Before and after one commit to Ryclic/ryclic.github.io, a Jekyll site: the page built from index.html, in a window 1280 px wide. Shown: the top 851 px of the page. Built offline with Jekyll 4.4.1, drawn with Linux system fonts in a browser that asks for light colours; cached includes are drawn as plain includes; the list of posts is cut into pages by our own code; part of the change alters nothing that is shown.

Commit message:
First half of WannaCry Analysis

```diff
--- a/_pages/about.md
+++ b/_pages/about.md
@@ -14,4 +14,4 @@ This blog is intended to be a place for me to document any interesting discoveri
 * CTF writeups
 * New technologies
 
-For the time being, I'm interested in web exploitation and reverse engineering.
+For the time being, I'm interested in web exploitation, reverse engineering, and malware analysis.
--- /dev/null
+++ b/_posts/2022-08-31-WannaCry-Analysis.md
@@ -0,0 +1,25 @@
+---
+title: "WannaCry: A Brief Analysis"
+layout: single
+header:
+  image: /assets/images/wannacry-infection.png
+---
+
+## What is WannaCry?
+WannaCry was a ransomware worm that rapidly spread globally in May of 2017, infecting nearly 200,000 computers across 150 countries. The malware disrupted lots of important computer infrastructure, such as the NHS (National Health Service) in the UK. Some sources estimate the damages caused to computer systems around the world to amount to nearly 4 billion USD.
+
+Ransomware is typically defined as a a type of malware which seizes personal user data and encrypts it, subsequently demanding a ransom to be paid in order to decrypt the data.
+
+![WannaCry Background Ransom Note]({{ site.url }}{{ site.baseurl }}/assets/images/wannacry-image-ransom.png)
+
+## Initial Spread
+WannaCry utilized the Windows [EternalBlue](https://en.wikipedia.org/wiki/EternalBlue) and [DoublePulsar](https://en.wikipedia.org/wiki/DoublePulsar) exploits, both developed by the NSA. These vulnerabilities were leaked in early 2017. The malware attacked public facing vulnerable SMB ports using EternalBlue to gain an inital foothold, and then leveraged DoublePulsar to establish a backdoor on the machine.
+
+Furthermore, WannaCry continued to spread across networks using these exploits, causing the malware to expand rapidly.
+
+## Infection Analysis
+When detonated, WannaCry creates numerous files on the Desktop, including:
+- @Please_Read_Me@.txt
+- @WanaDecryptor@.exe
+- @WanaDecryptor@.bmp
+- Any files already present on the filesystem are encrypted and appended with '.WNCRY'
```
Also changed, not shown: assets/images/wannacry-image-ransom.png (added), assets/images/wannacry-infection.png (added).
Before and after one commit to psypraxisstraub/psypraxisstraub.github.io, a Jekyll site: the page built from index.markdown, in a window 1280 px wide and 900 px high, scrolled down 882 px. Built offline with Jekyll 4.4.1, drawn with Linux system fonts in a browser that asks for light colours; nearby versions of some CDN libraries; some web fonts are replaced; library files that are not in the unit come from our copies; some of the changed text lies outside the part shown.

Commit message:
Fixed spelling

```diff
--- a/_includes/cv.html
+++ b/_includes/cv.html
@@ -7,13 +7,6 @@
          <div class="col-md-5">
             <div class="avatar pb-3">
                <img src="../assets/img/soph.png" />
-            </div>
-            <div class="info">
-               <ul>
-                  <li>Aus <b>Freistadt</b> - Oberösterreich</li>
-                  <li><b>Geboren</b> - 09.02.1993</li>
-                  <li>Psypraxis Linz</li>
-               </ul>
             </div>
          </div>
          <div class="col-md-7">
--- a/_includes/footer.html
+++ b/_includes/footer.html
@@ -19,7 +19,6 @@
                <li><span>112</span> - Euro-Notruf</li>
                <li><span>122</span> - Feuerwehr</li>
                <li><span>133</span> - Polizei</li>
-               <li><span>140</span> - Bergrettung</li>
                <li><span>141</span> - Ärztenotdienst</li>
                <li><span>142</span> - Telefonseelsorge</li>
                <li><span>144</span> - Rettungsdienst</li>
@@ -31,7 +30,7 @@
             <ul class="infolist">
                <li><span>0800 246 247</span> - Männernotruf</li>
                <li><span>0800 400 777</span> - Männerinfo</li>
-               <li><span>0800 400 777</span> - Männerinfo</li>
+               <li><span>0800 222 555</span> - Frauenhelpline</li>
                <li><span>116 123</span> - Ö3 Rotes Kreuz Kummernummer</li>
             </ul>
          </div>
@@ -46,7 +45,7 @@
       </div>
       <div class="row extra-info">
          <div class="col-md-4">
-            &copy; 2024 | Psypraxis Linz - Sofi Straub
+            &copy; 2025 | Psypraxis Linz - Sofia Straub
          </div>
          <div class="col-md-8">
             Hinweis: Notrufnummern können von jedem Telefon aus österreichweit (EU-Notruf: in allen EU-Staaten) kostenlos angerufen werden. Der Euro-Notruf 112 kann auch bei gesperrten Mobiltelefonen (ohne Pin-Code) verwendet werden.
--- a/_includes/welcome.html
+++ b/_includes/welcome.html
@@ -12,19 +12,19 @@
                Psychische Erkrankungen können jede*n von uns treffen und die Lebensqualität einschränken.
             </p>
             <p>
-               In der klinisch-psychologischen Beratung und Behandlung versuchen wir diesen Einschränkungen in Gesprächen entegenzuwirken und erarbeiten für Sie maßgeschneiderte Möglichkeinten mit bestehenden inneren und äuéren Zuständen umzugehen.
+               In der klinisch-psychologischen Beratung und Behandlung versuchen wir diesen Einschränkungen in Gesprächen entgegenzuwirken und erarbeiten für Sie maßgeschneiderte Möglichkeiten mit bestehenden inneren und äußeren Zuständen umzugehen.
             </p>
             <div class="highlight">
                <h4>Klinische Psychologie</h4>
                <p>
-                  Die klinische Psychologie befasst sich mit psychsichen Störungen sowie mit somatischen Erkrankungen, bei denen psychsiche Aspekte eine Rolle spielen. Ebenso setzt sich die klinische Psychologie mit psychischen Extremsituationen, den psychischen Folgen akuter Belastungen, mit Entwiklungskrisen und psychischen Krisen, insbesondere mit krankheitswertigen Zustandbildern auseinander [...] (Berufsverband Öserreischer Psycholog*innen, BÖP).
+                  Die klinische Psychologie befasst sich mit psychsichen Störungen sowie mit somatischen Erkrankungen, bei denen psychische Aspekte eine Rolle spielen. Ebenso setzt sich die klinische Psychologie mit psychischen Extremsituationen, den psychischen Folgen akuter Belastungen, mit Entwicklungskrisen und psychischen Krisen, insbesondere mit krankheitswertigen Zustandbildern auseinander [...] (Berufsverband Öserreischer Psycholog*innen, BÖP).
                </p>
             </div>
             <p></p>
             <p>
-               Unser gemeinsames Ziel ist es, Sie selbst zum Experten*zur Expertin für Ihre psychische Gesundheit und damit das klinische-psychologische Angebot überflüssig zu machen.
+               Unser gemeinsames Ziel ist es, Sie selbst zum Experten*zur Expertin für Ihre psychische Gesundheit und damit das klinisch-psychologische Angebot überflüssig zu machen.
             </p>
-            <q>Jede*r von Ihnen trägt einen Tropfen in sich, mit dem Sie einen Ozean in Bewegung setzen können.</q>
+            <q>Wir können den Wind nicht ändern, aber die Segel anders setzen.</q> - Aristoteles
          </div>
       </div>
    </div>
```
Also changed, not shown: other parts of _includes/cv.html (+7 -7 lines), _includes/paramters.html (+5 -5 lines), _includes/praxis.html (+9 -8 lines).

----------

What to do -> Give the number of lines above that contain the word "malware", with no other text.

Task result -> 5